How Important is Oral Health?

October 9, 2014


dental 1

Have you ever had that moment of immediate humility? In the midst of your chaotic morning routine, you have forgotten to brush your teeth! In a sheer panic, you rifle through your glove box, center console or pocketbook for any lingering piece of dignity – or gum. You wonder for yourself if anyone will even notice? Well, let me tell you the good news. Your pet does not care if you brushed your teeth today. We sometimes find ourselves caught up in a whirlwind of ‘things to do today’, but what about the things we forgot to do today? For example, brushing your pet’s teeth. Don’t fret. You are not alone. According to the VetStreet blog, you may be among the 95% of pet owners who do not regularly brush their animal’s teeth. I am sure you will think of it the next time your pooch comes to give you a smooch.

Here’s my story.

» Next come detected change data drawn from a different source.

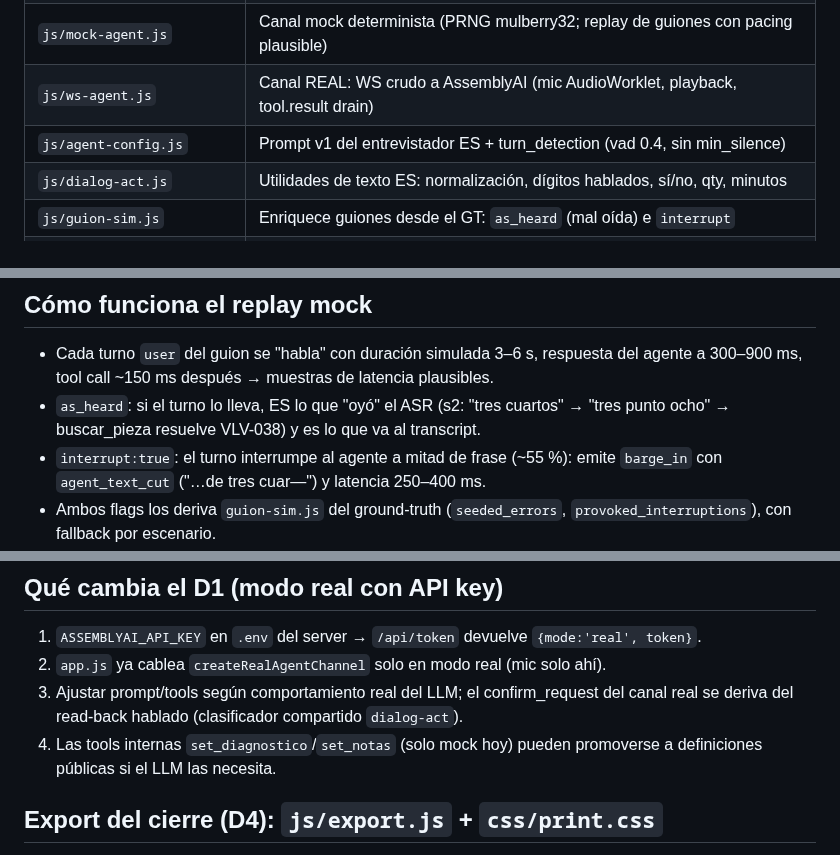
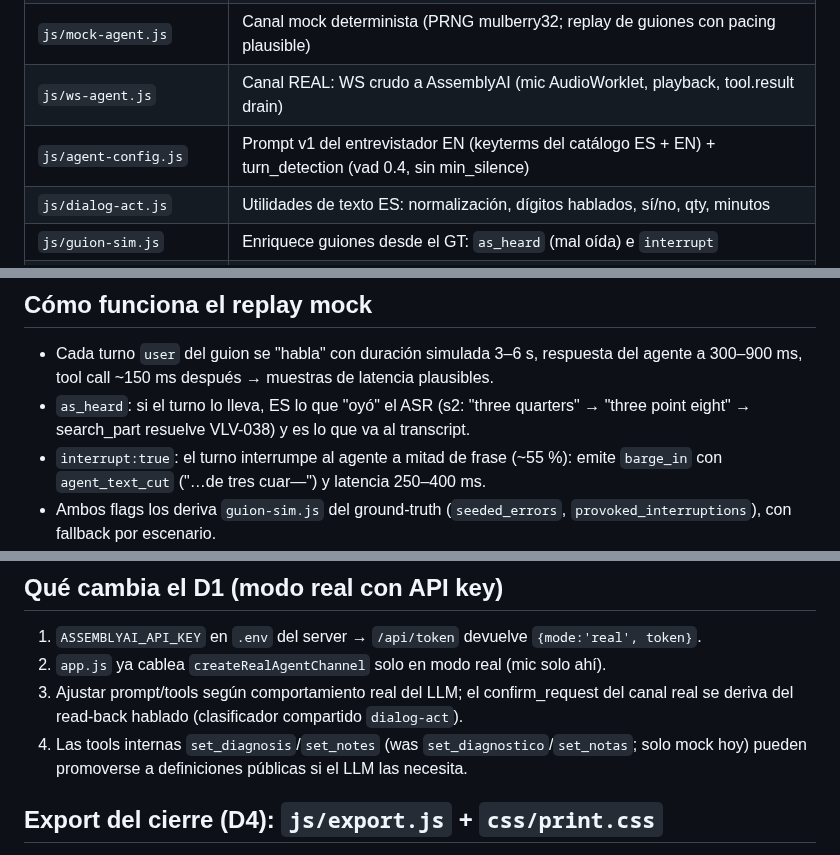
Before and after one commit to el-informatico/field-service-voice-logger, a Markdown page: web/README.md, 3 parts joined by grey strips. GitHub-like rendering.

```diff
--- a/web/README.md
+++ b/web/README.md
@@ -11,7 +11,7 @@
 | `js/tools.js` | DEFINICIONES para `session.update` (7 tools, `enum` sku = guard anticonfusión) |
 | `js/mock-agent.js` | Canal mock determinista (PRNG mulberry32; replay de guiones con pacing plausible) |
 | `js/ws-agent.js` | Canal REAL: WS crudo a AssemblyAI (mic AudioWorklet, playback, tool.result drain) |
-| `js/agent-config.js` | Prompt v1 del entrevistador ES + turn_detection (vad 0.4, sin min_silence) |
+| `js/agent-config.js` | Prompt v1 del entrevistador EN (keyterms del catálogo ES + EN) + turn_detection (vad 0.4, sin min_silence) |
 | `js/dialog-act.js` | Utilidades de texto ES: normalización, dígitos hablados, sí/no, qty, minutos |
 | `js/guion-sim.js` | Enriquece guiones desde el GT: `as_heard` (mal oída) e `interrupt` |
 | `js/clock.js` | realClock / simClock (t_ms deterministas en replay) |
@@ -31,8 +31,8 @@ El engine (única fuente del artefacto) es agnóstico: mismo vocabulario para am
 ## Cómo funciona el replay mock
 - Cada turno `user` del guion se "habla" con duración simulada 3–6 s, respuesta del
   agente a 300–900 ms, tool call ~150 ms después → muestras de latencia plausibles.
-- `as_heard`: si el turno lo lleva, ES lo que "oyó" el ASR (s2: "tres cuartos" →
-  "tres punto ocho" → buscar_pieza resuelve VLV-038) y es lo que va al transcript.
+- `as_heard`: si el turno lo lleva, ES lo que "oyó" el ASR (s2: "three quarters" →
+  "three point eight" → search_part resuelve VLV-038) y es lo que va al transcript.
 - `interrupt:true`: el turno interrumpe al agente a mitad de frase (~55 %): emite
   `barge_in` con `agent_text_cut` ("…de tres cuar—") y latencia 250–400 ms.
 - Ambos flags los deriva `guion-sim.js` del ground-truth (`seeded_errors`,
@@ -62,7 +62,7 @@ En browser: `npm run dev` (o cualquier server estático en la raíz del repo).
 2. `app.js` ya cablea `createRealAgentChannel` solo en modo real (mic solo ahí).
 3. Ajustar prompt/tools según comportamiento real del LLM; el confirm_request del
    canal real se deriva del read-back hablado (clasificador compartido `dialog-act`).
-4. Las tools internas `set_diagnostico`/`set_notas` (solo mock hoy) pueden
+4. Las tools internas `set_diagnosis`/`set_notes` (was `set_diagnostico`/`set_notas`; solo mock hoy) pueden
    promoverse a definiciones públicas si el LLM las necesita.
 
 ## Export del cierre (D4): `js/export.js` + `css/print.css`
```
Also changed, not shown: docs/architecture.md (+18 -12 lines).
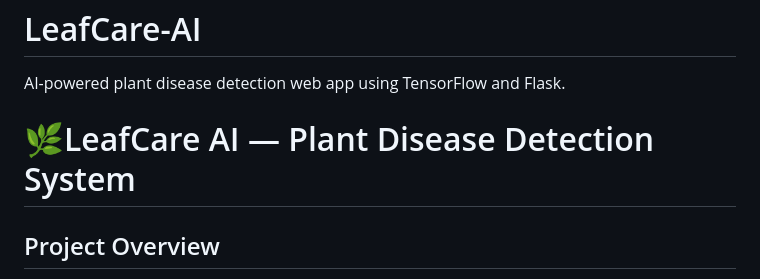
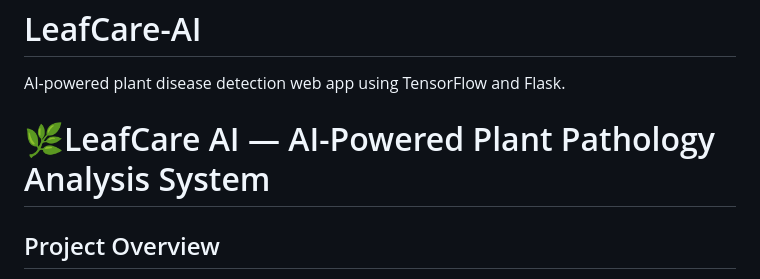
Before and after one commit to VarshithaDarmini/LeafCare-AI, a Markdown page: README.md, the part around the change. GitHub-like rendering.

```diff
--- a/README.md
+++ b/README.md
@@ -1,7 +1,7 @@
 # LeafCare-AI
 AI-powered plant disease detection web app using TensorFlow and Flask.
 
-#  🌿LeafCare AI — Plant Disease Detection System
+#  🌿LeafCare AI — AI-Powered Plant Pathology Analysis System
 
 
 ##  Project Overview
```
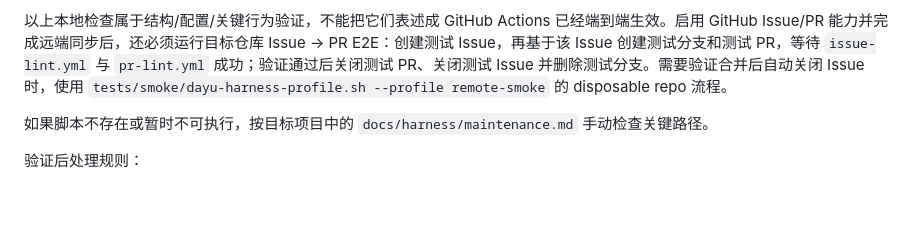
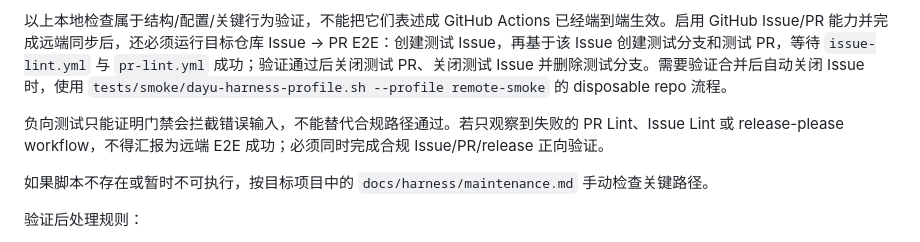
Before and after one commit to kinoward/dayu-harness-skill, a Markdown page: SKILL.md, the part around the change. Drawn GitHub-style; blank space fills up the shorter version.

```diff
--- a/SKILL.md
+++ b/SKILL.md
@@ -118,6 +118,8 @@ Skill 完成任何写入类操作后，不能只告诉用户“已完成”。
 
 以上本地检查属于结构/配置/关键行为验证，不能把它们表述成 GitHub Actions 已经端到端生效。启用 GitHub Issue/PR 能力并完成远端同步后，还必须运行目标仓库 Issue -> PR E2E：创建测试 Issue，再基于该 Issue 创建测试分支和测试 PR，等待 `issue-lint.yml` 与 `pr-lint.yml` 成功；验证通过后关闭测试 PR、关闭测试 Issue 并删除测试分支。需要验证合并后自动关闭 Issue 时，使用 `tests/smoke/dayu-harness-profile.sh --profile remote-smoke` 的 disposable repo 流程。
 
+负向测试只能证明门禁会拦截错误输入，不能替代合规路径通过。若只观察到失败的 PR Lint、Issue Lint 或 release-please workflow，不得汇报为远端 E2E 成功；必须同时完成合规 Issue/PR/release 正向验证。
+
 如果脚本不存在或暂时不可执行，按目标项目中的 `docs/harness/maintenance.md` 手动检查关键路径。
 
 验证后处理规则：
```
Also changed, not shown: docs/completion-report-template.md (+2 -1 lines), 1 other file.
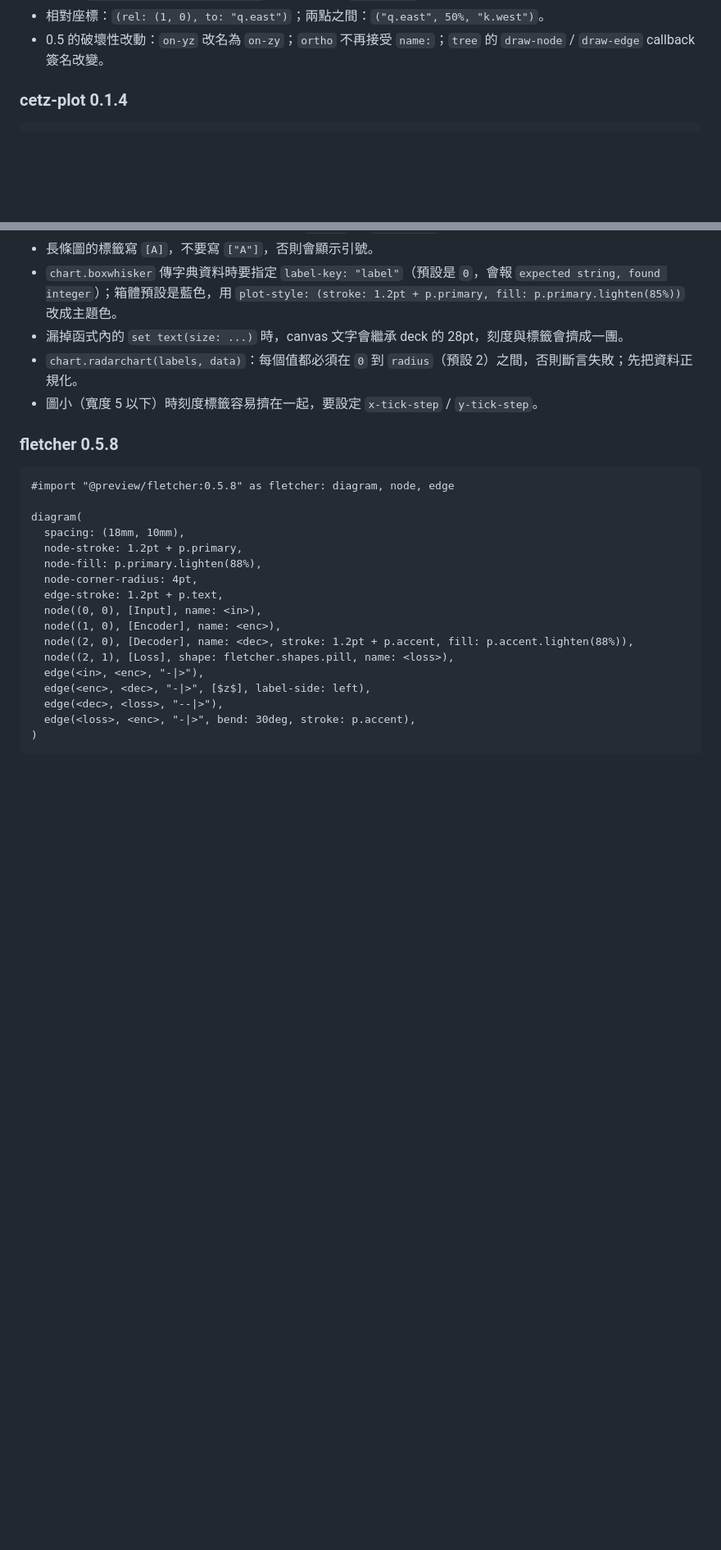
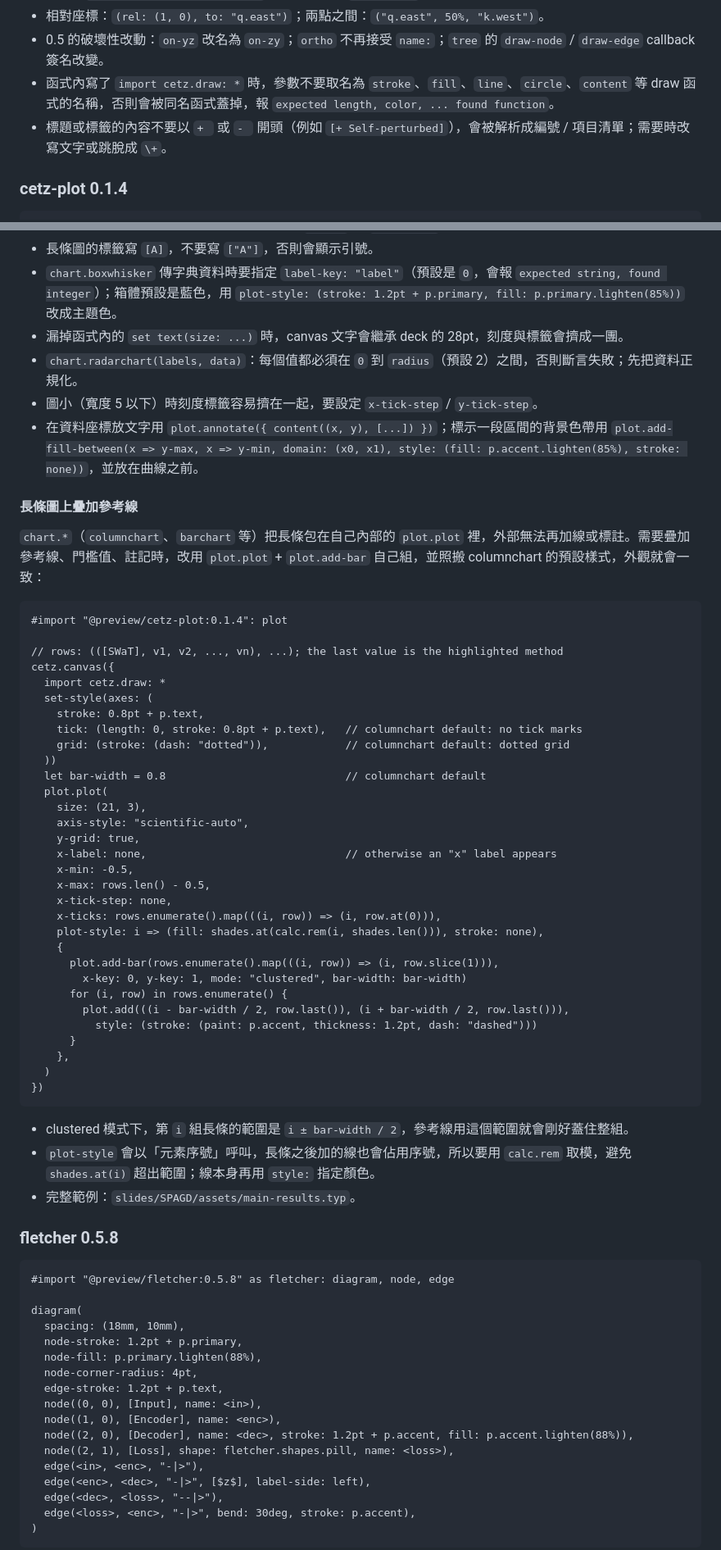
Before and after one commit to kiol1812/my-typst-slides, a Markdown page: guides/figures.md, 2 parts joined by grey strips. Shown at 82% size. GitHub-like rendering; blank space fills up the shorter version.

Commit message:
docs: update figure creation guide with cetz and plot tips

````diff
--- a/guides/figures.md
+++ b/guides/figures.md
@@ -150,6 +150,8 @@ cetz.canvas(length: 1cm, {
 - 群組：`group(name: "enc", { ... })`，之後可以用 `"enc.east"`。
 - 相對座標：`(rel: (1, 0), to: "q.east")`；兩點之間：`("q.east", 50%, "k.west")`。
 - 0.5 的破壞性改動：`on-yz` 改名為 `on-zy`；`ortho` 不再接受 `name:`；`tree` 的 `draw-node` / `draw-edge` callback 簽名改變。
+- 函式內寫了 `import cetz.draw: *` 時，參數不要取名為 `stroke`、`fill`、`line`、`circle`、`content` 等 draw 函式的名稱，否則會被同名函式蓋掉，報 `expected length, color, ... found function`。
+- 標題或標籤的內容不要以 `+ ` 或 `- ` 開頭（例如 `[+ Self-perturbed]`），會被解析成編號 / 項目清單；需要時改寫文字或跳脫成 `\+`。
 
 ### cetz-plot 0.1.4
 
@@ -187,6 +189,49 @@ cetz.canvas({
 - 漏掉函式內的 `set text(size: ...)` 時，canvas 文字會繼承 deck 的 28pt，刻度與標籤會擠成一團。
 - `chart.radarchart(labels, data)`：每個值都必須在 `0` 到 `radius`（預設 2）之間，否則斷言失敗；先把資料正規化。
 - 圖小（寬度 5 以下）時刻度標籤容易擠在一起，要設定 `x-tick-step` / `y-tick-step`。
+- 在資料座標放文字用 `plot.annotate({ content((x, y), [...]) })`；標示一段區間的背景色帶用 `plot.add-fill-between(x => y-max, x => y-min, domain: (x0, x1), style: (fill: p.accent.lighten(85%), stroke: none))`，並放在曲線之前。
+
+#### 長條圖上疊加參考線
+
+`chart.*`（`columnchart`、`barchart` 等）把長條包在自己內部的 `plot.plot` 裡，外部無法再加線或標註。需要疊加參考線、門檻值、註記時，改用 `plot.plot` + `plot.add-bar` 自己組，並照搬 columnchart 的預設樣式，外觀就會一致：
+
+```typ
+#import "@preview/cetz-plot:0.1.4": plot
+
+// rows: (([SWaT], v1, v2, ..., vn), ...); the last value is the highlighted method
+cetz.canvas({
+  import cetz.draw: *
+  set-style(axes: (
+    stroke: 0.8pt + p.text,
+    tick: (length: 0, stroke: 0.8pt + p.text),   // columnchart default: no tick marks
+    grid: (stroke: (dash: "dotted")),            // columnchart default: dotted grid
+  ))
+  let bar-width = 0.8                            // columnchart default
+  plot.plot(
+    size: (21, 3),
+    axis-style: "scientific-auto",
+    y-grid: true,
+    x-label: none,                               // otherwise an "x" label appears
+    x-min: -0.5,
+    x-max: rows.len() - 0.5,
+    x-tick-step: none,
+    x-ticks: rows.enumerate().map(((i, row)) => (i, row.at(0))),
+    plot-style: i => (fill: shades.at(calc.rem(i, shades.len())), stroke: none),
+    {
+      plot.add-bar(rows.enumerate().map(((i, row)) => (i, row.slice(1))),
+        x-key: 0, y-key: 1, mode: "clustered", bar-width: bar-width)
+      for (i, row) in rows.enumerate() {
+        plot.add(((i - bar-width / 2, row.last()), (i + bar-width / 2, row.last())),
+          style: (stroke: (paint: p.accent, thickness: 1.2pt, dash: "dashed")))
+      }
+    },
+  )
+})
+```
+
+- clustered 模式下，第 `i` 組長條的範圍是 `i ± bar-width / 2`，參考線用這個範圍就會剛好蓋住整組。
+- `plot-style` 會以「元素序號」呼叫，長條之後加的線也會佔用序號，所以要用 `calc.rem` 取模，避免 `shades.at(i)` 超出範圍；線本身再用 `style:` 指定顏色。
+- 完整範例：`slides/SPAGD/assets/main-results.typ`。
 
 ### fletcher 0.5.8
 
````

As a working mother of 2 children, 2 dogs and 2 cats and also a part time student, I am here to admit to you that I fall into that ninety-fifth percentile. Here is what Ikat can also tell you. At the bright age of 6, my little Chihuahua, Chester, was in dire need of a dental cleaning. Were his teeth diseased or lose? No. Was there any inclination of severe periodontal disease? No. He simply needed a cleaning. Why? That is a great question.

A dental cleaning is something that, in my opinion, should be considered every few years for any pet. It is an excellent opportunity to simply prevent oral disease from happening. Isn’t that why we, as humans, go to the dental hygienist 1-2 times in per year? If you can look into your pet’s mouth and begin to see tartar building up, it may be time to consider a dental prophylaxis. Our pets can be very stoic creatures. They have been known to essentially wait until they can no longer physically eat anymore before complaining about oral pain. Furthermore, dental tartar can build up into calculous on the teeth causing inflammation of the gingival tissue (gingivitis). When gingivitis is present, the gum tissue may start receding and releasing harmful bacteria into the bloodstream. Once this bacteria enters the circulatory system, it may cause irreversible damage to vital organs. This could potentially do permanent harm to your pet. You may not always be able tell by what’s on the inside of your pet’s mouth, as only pre-anesthetic bloodwork will show such changes. My suggestion would be, start breaking down tartar before it builds into a problem!

How you ask?

At Chase Farm Veterinary Hospital, we carry products to help you do just that!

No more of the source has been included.